**What to do:**
Line by line, retype the material exactly and leave each picture out.

**Supplied information:**
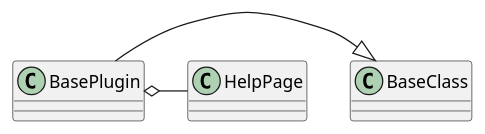
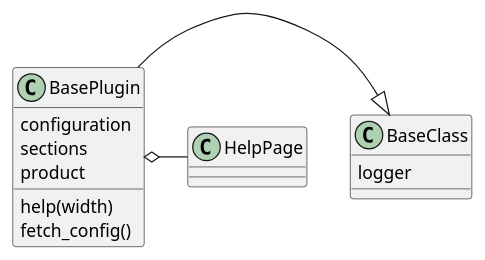
One commit to russell-n/theape changed the diagram in arachneape/plugins/base_plugin.rst. Above: the diagram before and after it, drawn with PlantUML. The commit also changed other lines of this file and 81 other files, not shown here.

Commit message:
Added documentation to the BasePlugin, QuarterMaster, and ArachneApe plugin. Started ConfigurationMap

```diff
--- a/arachneape/plugins/base_plugin.rst
+++ b/arachneape/plugins/base_plugin.rst
@@ -8,4 +27,10 @@
 .. uml::
 
    BasePlugin -|> BaseClass
+   BaseClass : logger
+   BasePlugin : configuration
    BasePlugin o- HelpPage
+   BasePlugin : sections
+   BasePlugin : product
+   BasePlugin : help(width)
+   BasePlugin : fetch_config()
```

**Response to this exercise:**
One commit to russell-n/theape changed the diagram in arachneape/plugins/base_plugin.rst. Above: the diagram before and after it, drawn with PlantUML. The commit also changed other lines of this file and 81 other files, not shown here.

Commit message:
Added documentation to the BasePlugin, QuarterMaster, and ArachneApe plugin. Started ConfigurationMap

```diff
--- a/arachneape/plugins/base_plugin.rst
+++ b/arachneape/plugins/base_plugin.rst
@@ -8,4 +27,10 @@
 .. uml::
 
    BasePlugin -|> BaseClass
+   BaseClass : logger
+   BasePlugin : configuration
    BasePlugin o- HelpPage
+   BasePlugin : sections
+   BasePlugin : product
+   BasePlugin : help(width)
+   BasePlugin : fetch_config()
```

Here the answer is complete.